Since 2011 I have photographed quite a few electronic dance music shows… I have photographed a lot of big names in the EDM shows from Tiesto to Armin van Duuren. I usually stay away from the stage and focus on the crowd and the view from the crowd. I love using the light from the stage to outline some of the attendees. I know security hates it but I love it when folks get up on the shoulders of others. It makes for a better isolated subject.
The advantage (and disadvantage) of shooting from in the crowd is that you have to wait until you get a good silhouette, then you have to hope that the light from the stage will give you something cool. When it works, it really works.
The problem with shooting from the middle of the crowd is that sometimes the attendees can get a little wild when dancing and bump, jostle and hit my gear. I try to keep my cameras in close to my body but it does seem that the more I protect my gear the more I get bumped.
Fast shutter speeds freeze action, but they also don’t allow the light to paint the scene. For many of these shots I usually drop my shutter speed to 1/60 or 1/80 second to allow the light to spread out over the whole scene. It’s a balancing act to freeze the performers and the allow time to get the color wash from the light.
Some of the performers have great light when they are performing. An angle up in the seats allowed me to get details of the hands and DJ step without going on the stage.
Then there was this light. A bright white spotlight from the rear that seems to emanate from the performer.
Or even better, then the lights just seem to work for you
Finally, getting in position for things like balloon drops can give you a great perspective on the whole event. Here I shot the balloon drop with a 16mm fisheye from the middle of the crowd.

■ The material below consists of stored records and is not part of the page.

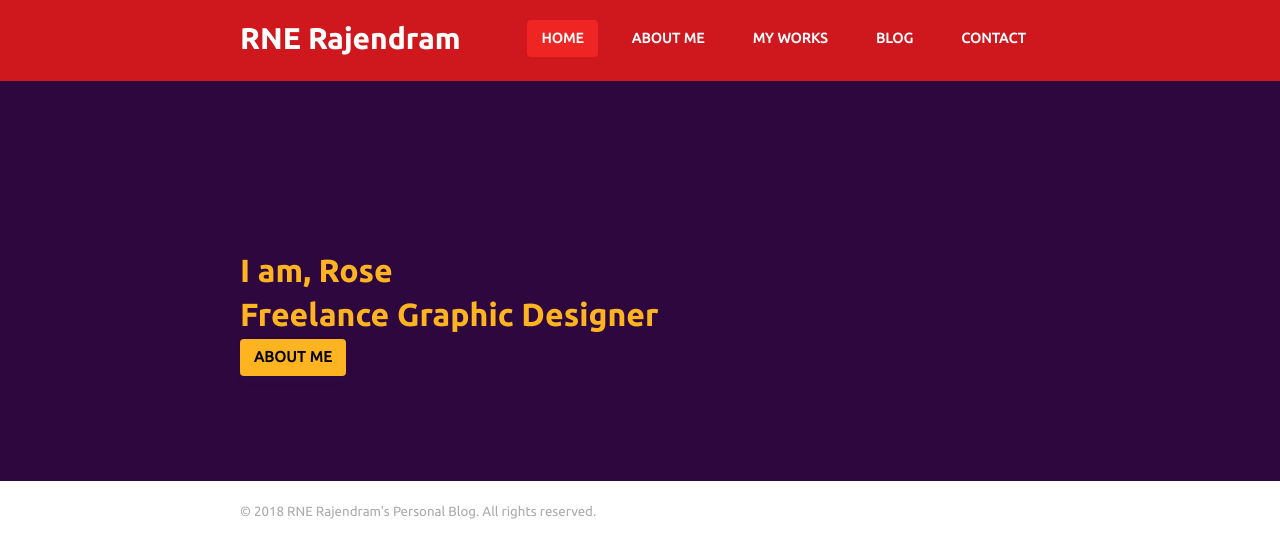
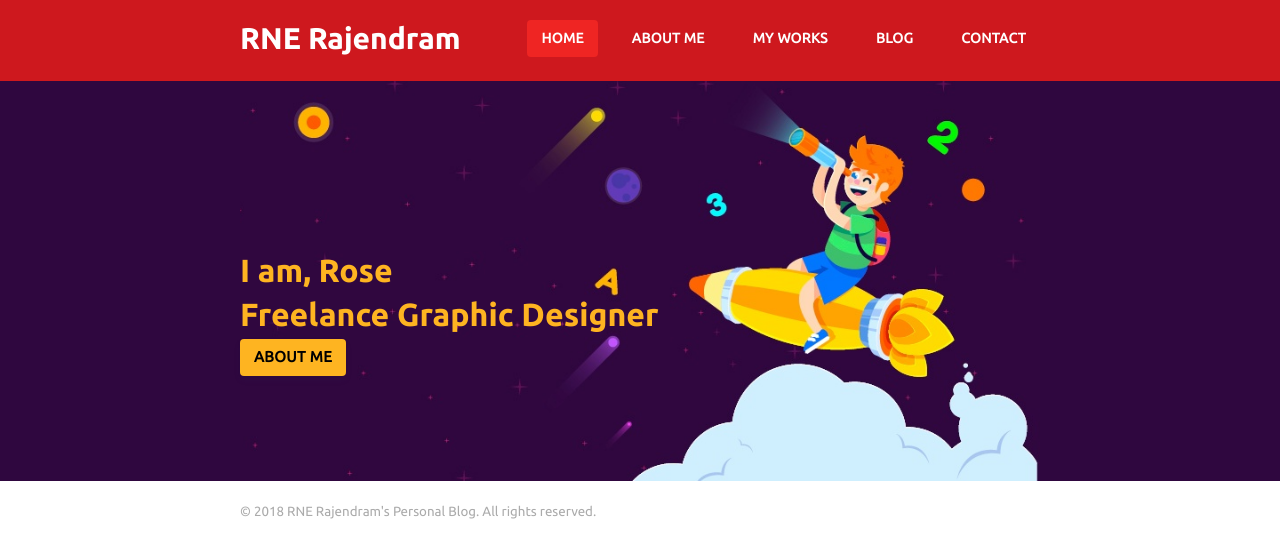
Before and after one commit to joeljerushan/portfolio-html-template, a plain HTML site: page index.html in a window 1280 px wide. Drawn offline with Linux system fonts and the light colour scheme; the site is published under a folder, as on GitHub Pages, so addresses that start at the root find nothing.

Commit message:
home imag link fixed

```diff
--- a/css/main.css
+++ b/css/main.css
@@ -122,7 +122,7 @@ a {
 }
 .home_featured .row {
     height: 400px;
-    background-image: url(/images/home_top.jpg);
+    background-image: url(../images/home_top.jpg);
     background-size: cover;
     background-position: right;
 }
```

All images shot with a Nikon D4 and Nikon D700 with a 24-70mm f/2.8, 16mm f/2.8 and a 70-200mm f/2.8 with a 1.4 tele-extender and captured on Sony XQD cards and Hoodman Raw CompactFlash cards.